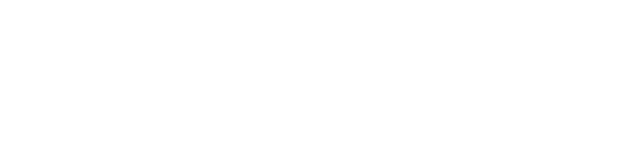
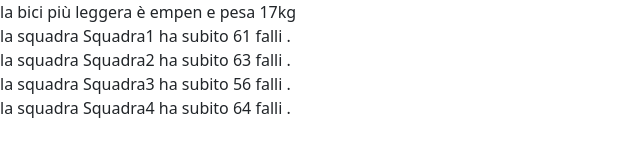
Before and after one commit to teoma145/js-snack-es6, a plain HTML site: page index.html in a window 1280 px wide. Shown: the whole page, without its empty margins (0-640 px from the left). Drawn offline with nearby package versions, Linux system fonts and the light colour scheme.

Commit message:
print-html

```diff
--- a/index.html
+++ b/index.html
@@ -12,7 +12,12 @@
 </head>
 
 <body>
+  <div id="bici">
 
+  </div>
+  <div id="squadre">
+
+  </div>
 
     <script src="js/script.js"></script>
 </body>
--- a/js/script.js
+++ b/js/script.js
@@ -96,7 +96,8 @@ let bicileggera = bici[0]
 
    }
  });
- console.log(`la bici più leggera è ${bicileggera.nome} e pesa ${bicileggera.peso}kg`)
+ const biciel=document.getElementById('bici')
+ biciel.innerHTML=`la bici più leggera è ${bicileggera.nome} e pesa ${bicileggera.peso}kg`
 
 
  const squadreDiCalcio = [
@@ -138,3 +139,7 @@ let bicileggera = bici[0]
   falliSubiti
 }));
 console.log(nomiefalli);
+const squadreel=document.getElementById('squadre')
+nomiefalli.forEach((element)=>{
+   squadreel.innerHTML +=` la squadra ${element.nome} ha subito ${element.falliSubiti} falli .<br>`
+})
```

Brief:
Print each record exactly as it stands, omitting the pictures.

Exercise result:
Before and after one commit to teoma145/js-snack-es6, a plain HTML site: page index.html in a window 1280 px wide. Shown: the whole page, without its empty margins (0-640 px from the left). Drawn offline with nearby package versions, Linux system fonts and the light colour scheme.

Commit message:
print-html

```diff
--- a/index.html
+++ b/index.html
@@ -12,7 +12,12 @@
 </head>
 
 <body>
+  <div id="bici">
 
+  </div>
+  <div id="squadre">
+
+  </div>
 
     <script src="js/script.js"></script>
 </body>
--- a/js/script.js
+++ b/js/script.js
@@ -96,7 +96,8 @@ let bicileggera = bici[0]
 
    }
  });
- console.log(`la bici più leggera è ${bicileggera.nome} e pesa ${bicileggera.peso}kg`)
+ const biciel=document.getElementById('bici')
+ biciel.innerHTML=`la bici più leggera è ${bicileggera.nome} e pesa ${bicileggera.peso}kg`
 
 
  const squadreDiCalcio = [
@@ -138,3 +139,7 @@ let bicileggera = bici[0]
   falliSubiti
 }));
 console.log(nomiefalli);
+const squadreel=document.getElementById('squadre')
+nomiefalli.forEach((element)=>{
+   squadreel.innerHTML +=` la squadra ${element.nome} ha subito ${element.falliSubiti} falli .<br>`
+})
```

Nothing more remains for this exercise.